- - Sunday, August 1, 2021

Most Americans are familiar with TV’s Smokey Bear, shovel in paw, warning, “Only you can prevent wildfires.” No disrespect is meant to the nation’s furry and fretful friend, but the evidence mounts that, despite the government’s best efforts, we can’t halt the conflagrations.

All that is humanly possible in the current climate is tempering the outbreaks and staying away from places prone to becoming flaming hellscapes.

As temperatures hit their mid-summer peaks, the West is suffering its seasonal burn. And for the second year in a row, the East is choking on the smoke. The fires, concentrated in the Pacific Northwest, have blown ash-filled plumes across the nation, immersing New York, Philadelphia and other eastern metropolitan regions in a gray haze.

Residents of eastern cities may be irritated by the poor air quality, but it pales compared to the devastation westerners suffer on the ground-level property.

Thus far, during 2021, more than 3.4 million acres have been charred, or more than 5,300 square miles – an area the size of Connecticut.

With several months remaining until temperatures fall, the damage could match that of 2017, when acreage the dimensions of New Jersey went up in flames.

The disastrous loss is not for lack of effort at fire suppression. The U.S. Forest Service is operating at a preparedness of Level 5 — its highest state of emergency — with more than 21,000 firefighters currently doing battle with 78 large fires in 12 states.

Wildfire-fighting has been frequently hampered, however, by a lack of money. As a remedy, the U.S. Congress passed a so-called “fire-funding fix” in 2018, which allowed federal disaster funds to be shifted into fire suppression starting in fiscal 2020, saving U.S. Forest Service funds for routine functions like park management. And by paying for the thinning of forests, removal of dead trees, and clearing of vegetation away from residential structures, less tinder-dry fuel is available to turn a smoldering ember into an inferno.

Accordingly, the wildfires of 2020 resulted in the smallest scorched acreage in six years, indicating a measure of success. This year, though, is on track to render the “fix” an exercise in futility as the flames defy control.

Living amid the West’s paradises, with the aroma of pine wafting on the cool mountain air is a fond dream that many Americans share.

Those fortunate enough to move into the alpine forests face a nightmare instead when forced to flee for their lives while theirback-country castles burn to the ground.

Human nature is to tame the wilderness, but Mother Nature does not easily submit to civilization. Technological innovations meant to alter the global temperatures by a degree or two aren’t likely to tame climate patterns that sometimes cause both arid and temperate regions to burn.
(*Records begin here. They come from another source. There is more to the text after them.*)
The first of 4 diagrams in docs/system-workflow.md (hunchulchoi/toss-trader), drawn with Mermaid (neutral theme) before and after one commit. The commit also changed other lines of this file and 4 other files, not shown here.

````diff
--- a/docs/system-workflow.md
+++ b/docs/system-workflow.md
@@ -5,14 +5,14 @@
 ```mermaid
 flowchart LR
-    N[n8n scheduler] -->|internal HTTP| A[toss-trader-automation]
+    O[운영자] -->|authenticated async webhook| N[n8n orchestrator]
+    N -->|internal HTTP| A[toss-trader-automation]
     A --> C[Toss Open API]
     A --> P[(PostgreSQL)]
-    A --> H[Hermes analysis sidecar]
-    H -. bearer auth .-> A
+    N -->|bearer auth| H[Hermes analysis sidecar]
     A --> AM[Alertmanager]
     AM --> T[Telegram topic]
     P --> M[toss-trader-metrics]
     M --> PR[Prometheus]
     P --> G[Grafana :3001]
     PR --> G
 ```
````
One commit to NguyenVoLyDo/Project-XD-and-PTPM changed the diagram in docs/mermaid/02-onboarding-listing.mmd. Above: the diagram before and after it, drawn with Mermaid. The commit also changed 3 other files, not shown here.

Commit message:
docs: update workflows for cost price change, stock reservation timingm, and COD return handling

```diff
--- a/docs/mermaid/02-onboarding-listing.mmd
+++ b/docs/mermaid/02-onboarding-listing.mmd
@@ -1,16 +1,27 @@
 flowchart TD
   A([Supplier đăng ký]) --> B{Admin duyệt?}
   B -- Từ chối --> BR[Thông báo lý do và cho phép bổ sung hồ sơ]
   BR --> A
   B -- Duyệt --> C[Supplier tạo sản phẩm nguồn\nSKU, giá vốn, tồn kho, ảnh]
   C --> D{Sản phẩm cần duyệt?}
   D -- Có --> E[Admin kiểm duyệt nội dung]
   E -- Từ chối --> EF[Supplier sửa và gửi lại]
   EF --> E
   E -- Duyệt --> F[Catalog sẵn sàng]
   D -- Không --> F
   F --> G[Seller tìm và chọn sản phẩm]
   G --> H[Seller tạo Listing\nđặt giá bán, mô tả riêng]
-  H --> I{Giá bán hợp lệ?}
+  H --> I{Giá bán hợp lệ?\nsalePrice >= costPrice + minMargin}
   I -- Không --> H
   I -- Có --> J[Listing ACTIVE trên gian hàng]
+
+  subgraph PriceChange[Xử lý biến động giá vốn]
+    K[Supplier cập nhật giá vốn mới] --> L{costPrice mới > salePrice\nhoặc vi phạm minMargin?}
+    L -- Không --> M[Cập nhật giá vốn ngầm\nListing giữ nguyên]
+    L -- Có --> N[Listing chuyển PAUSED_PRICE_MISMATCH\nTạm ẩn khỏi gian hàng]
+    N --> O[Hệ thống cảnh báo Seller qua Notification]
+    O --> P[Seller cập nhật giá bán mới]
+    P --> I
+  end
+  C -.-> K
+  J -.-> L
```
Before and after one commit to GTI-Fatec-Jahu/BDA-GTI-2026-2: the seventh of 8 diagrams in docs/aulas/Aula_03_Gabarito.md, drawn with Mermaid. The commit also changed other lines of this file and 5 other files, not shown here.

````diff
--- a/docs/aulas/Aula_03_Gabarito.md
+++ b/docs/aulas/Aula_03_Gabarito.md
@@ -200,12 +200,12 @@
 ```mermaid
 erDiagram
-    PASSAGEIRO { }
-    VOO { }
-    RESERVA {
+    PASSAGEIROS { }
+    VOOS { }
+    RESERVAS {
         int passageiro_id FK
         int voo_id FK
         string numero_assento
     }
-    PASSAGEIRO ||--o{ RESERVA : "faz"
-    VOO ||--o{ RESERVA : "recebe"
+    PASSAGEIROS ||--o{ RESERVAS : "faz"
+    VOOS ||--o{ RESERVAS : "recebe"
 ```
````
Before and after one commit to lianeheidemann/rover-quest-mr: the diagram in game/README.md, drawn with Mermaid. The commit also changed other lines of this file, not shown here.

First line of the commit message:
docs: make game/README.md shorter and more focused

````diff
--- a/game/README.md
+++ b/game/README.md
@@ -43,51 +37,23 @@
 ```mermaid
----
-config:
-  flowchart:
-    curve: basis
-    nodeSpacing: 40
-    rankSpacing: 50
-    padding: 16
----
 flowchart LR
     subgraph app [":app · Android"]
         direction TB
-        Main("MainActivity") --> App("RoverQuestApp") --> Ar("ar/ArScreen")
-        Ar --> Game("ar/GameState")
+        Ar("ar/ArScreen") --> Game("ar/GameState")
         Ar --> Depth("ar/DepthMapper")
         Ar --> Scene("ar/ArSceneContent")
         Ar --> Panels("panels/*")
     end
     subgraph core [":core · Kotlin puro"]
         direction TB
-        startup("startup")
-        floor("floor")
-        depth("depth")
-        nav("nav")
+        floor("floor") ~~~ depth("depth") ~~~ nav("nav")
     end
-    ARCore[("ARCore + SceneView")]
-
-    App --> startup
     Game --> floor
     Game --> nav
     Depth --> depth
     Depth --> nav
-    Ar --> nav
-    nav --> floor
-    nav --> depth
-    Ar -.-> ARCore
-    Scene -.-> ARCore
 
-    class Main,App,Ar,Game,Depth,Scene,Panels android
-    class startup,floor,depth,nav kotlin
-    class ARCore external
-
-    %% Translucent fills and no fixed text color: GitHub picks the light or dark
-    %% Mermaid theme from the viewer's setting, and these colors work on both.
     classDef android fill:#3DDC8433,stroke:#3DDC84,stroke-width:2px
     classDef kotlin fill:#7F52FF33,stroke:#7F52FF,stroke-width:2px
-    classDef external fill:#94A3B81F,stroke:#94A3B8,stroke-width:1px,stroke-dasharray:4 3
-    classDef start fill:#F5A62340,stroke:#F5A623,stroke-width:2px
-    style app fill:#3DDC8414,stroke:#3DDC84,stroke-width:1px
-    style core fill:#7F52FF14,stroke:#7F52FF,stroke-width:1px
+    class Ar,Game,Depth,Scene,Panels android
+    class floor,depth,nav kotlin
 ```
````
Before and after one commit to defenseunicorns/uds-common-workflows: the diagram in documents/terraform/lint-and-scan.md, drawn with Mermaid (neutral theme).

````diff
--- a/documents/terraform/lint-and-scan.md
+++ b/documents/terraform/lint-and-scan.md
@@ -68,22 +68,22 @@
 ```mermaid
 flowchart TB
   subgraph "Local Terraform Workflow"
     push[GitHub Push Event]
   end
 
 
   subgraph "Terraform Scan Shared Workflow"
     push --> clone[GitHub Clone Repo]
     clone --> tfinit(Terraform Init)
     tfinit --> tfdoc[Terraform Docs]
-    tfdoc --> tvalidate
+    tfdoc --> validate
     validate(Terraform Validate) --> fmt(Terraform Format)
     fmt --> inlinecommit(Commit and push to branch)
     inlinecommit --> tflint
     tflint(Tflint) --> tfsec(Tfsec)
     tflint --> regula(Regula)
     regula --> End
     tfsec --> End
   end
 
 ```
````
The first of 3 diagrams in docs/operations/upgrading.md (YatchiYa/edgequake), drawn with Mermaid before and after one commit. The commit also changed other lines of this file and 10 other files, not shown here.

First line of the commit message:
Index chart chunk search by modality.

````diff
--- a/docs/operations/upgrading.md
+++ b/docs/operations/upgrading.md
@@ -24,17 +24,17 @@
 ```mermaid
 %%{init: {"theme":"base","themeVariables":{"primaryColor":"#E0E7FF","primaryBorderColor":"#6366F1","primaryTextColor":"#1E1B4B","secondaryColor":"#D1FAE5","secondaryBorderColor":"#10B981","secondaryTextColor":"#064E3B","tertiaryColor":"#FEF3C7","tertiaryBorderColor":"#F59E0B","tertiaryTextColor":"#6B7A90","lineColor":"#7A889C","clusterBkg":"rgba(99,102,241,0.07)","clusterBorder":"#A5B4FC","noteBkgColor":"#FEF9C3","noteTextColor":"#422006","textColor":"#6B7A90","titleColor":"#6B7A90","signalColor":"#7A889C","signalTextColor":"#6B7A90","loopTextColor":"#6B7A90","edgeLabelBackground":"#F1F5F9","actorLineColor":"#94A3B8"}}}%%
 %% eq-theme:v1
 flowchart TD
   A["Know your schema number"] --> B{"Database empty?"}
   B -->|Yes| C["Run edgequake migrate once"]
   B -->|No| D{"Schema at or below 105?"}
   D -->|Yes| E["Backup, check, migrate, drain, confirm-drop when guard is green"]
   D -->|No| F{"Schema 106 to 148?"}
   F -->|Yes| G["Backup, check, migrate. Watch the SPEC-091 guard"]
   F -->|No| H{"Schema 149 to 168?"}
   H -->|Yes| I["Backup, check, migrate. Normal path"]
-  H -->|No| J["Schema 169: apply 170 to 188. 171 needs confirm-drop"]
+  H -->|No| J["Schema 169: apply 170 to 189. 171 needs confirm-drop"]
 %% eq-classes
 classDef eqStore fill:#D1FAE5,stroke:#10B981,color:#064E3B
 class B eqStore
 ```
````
Realistically, Americans who settle in inhospitable places are as likely to be saved from the wildfires by rain as Uncle Sam’s intervention.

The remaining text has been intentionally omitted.